### The data
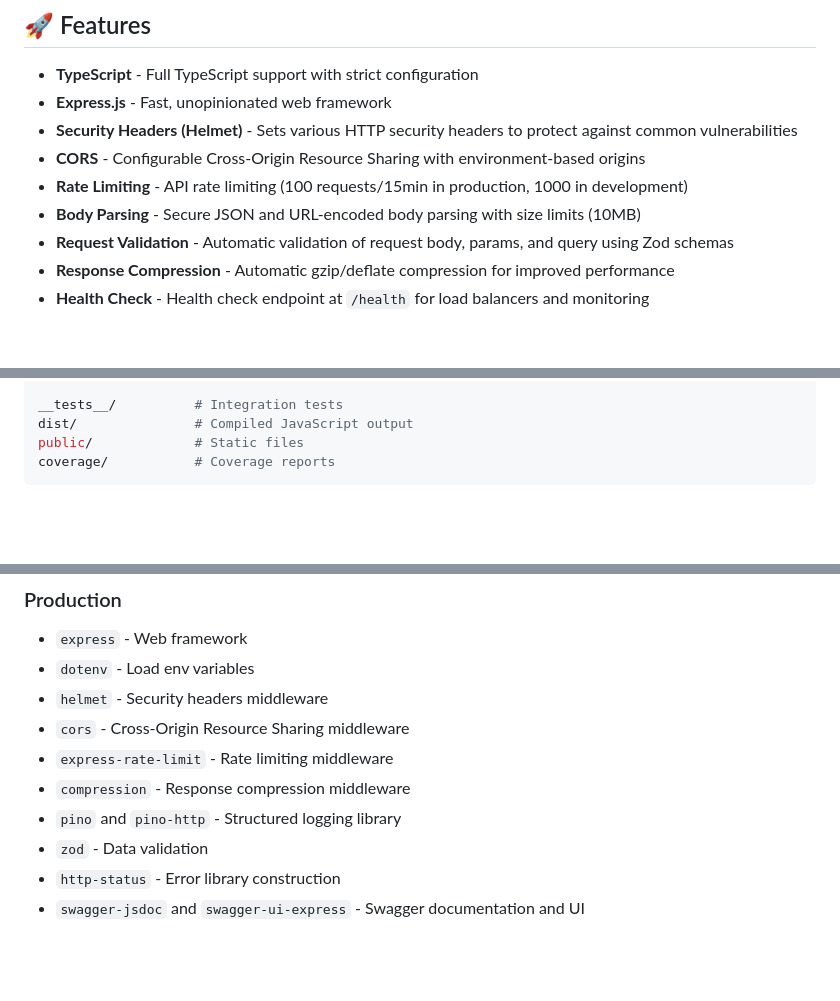
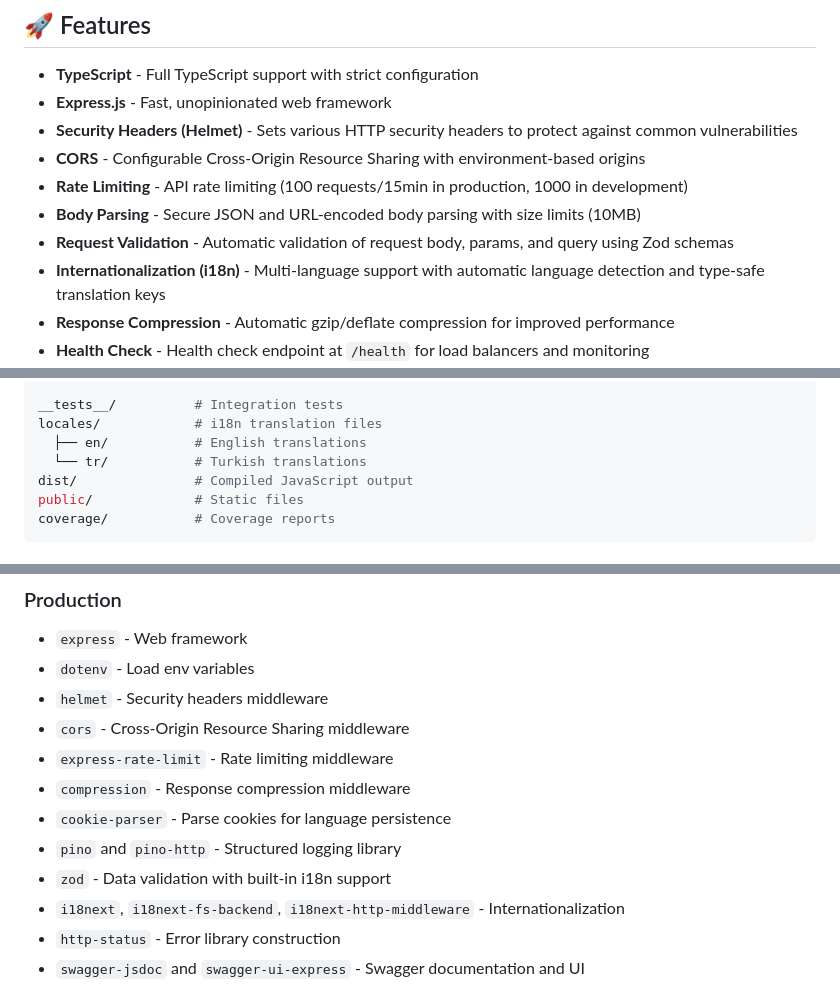
Before and after one commit to demirtasdurmus/express-starter, a Markdown page: README.md, 3 parts joined by grey strips. Rendered like a GitHub page; blank space fills up the shorter version.

Commit message:
docs: update docs for internationalization

```diff
--- a/README.md
+++ b/README.md
@@ -11,6 +11,7 @@ A modern, production-ready Express.js starter template with TypeScript, comprehe
 - **Rate Limiting** - API rate limiting (100 requests/15min in production, 1000 in development)
 - **Body Parsing** - Secure JSON and URL-encoded body parsing with size limits (10MB)
 - **Request Validation** - Automatic validation of request body, params, and query using Zod schemas
+- **Internationalization (i18n)** - Multi-language support with automatic language detection and type-safe translation keys
 - **Response Compression** - Automatic gzip/deflate compression for improved performance
 - **Health Check** - Health check endpoint at `/health` for load balancers and monitoring
 - **Structured Logging** - Pino-based structured logging with JSON output in production
@@ -40,6 +41,9 @@ src/
 └── index.ts         # Server entry point
 
 __tests__/          # Integration tests
+locales/            # i18n translation files
+  ├── en/           # English translations
+  └── tr/           # Turkish translations
 dist/               # Compiled JavaScript output
 public/             # Static files
 coverage/           # Coverage reports
@@ -141,8 +145,10 @@ The starter includes CRUD endpoints for a sample resource that demonstrates:
 - `cors` - Cross-Origin Resource Sharing middleware
 - `express-rate-limit` - Rate limiting middleware
 - `compression` - Response compression middleware
+- `cookie-parser` - Parse cookies for language persistence
 - `pino` and `pino-http` - Structured logging library
-- `zod` - Data validation
+- `zod` - Data validation with built-in i18n support
+- `i18next`, `i18next-fs-backend`, `i18next-http-middleware` - Internationalization
 - `http-status` - Error library construction
 - `swagger-jsdoc` and `swagger-ui-express` - Swagger documentation and UI
 
```
Also changed, not shown: other parts of README.md (+1 -0 lines), DEVELOPMENT_PATH.md (+18 -13 lines).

### What the task requires
Every line of the data above is to be set down word for word, with the pictures left out.

### Answer space
Before and after one commit to demirtasdurmus/express-starter, a Markdown page: README.md, 3 parts joined by grey strips. Rendered like a GitHub page; blank space fills up the shorter version.

Commit message:
docs: update docs for internationalization

```diff
--- a/README.md
+++ b/README.md
@@ -11,6 +11,7 @@ A modern, production-ready Express.js starter template with TypeScript, comprehe
 - **Rate Limiting** - API rate limiting (100 requests/15min in production, 1000 in development)
 - **Body Parsing** - Secure JSON and URL-encoded body parsing with size limits (10MB)
 - **Request Validation** - Automatic validation of request body, params, and query using Zod schemas
+- **Internationalization (i18n)** - Multi-language support with automatic language detection and type-safe translation keys
 - **Response Compression** - Automatic gzip/deflate compression for improved performance
 - **Health Check** - Health check endpoint at `/health` for load balancers and monitoring
 - **Structured Logging** - Pino-based structured logging with JSON output in production
@@ -40,6 +41,9 @@ src/
 └── index.ts         # Server entry point
 
 __tests__/          # Integration tests
+locales/            # i18n translation files
+  ├── en/           # English translations
+  └── tr/           # Turkish translations
 dist/               # Compiled JavaScript output
 public/             # Static files
 coverage/           # Coverage reports
@@ -141,8 +145,10 @@ The starter includes CRUD endpoints for a sample resource that demonstrates:
 - `cors` - Cross-Origin Resource Sharing middleware
 - `express-rate-limit` - Rate limiting middleware
 - `compression` - Response compression middleware
+- `cookie-parser` - Parse cookies for language persistence
 - `pino` and `pino-http` - Structured logging library
-- `zod` - Data validation
+- `zod` - Data validation with built-in i18n support
+- `i18next`, `i18next-fs-backend`, `i18next-http-middleware` - Internationalization
 - `http-status` - Error library construction
 - `swagger-jsdoc` and `swagger-ui-express` - Swagger documentation and UI
 
```
Also changed, not shown: other parts of README.md (+1 -0 lines), DEVELOPMENT_PATH.md (+18 -13 lines).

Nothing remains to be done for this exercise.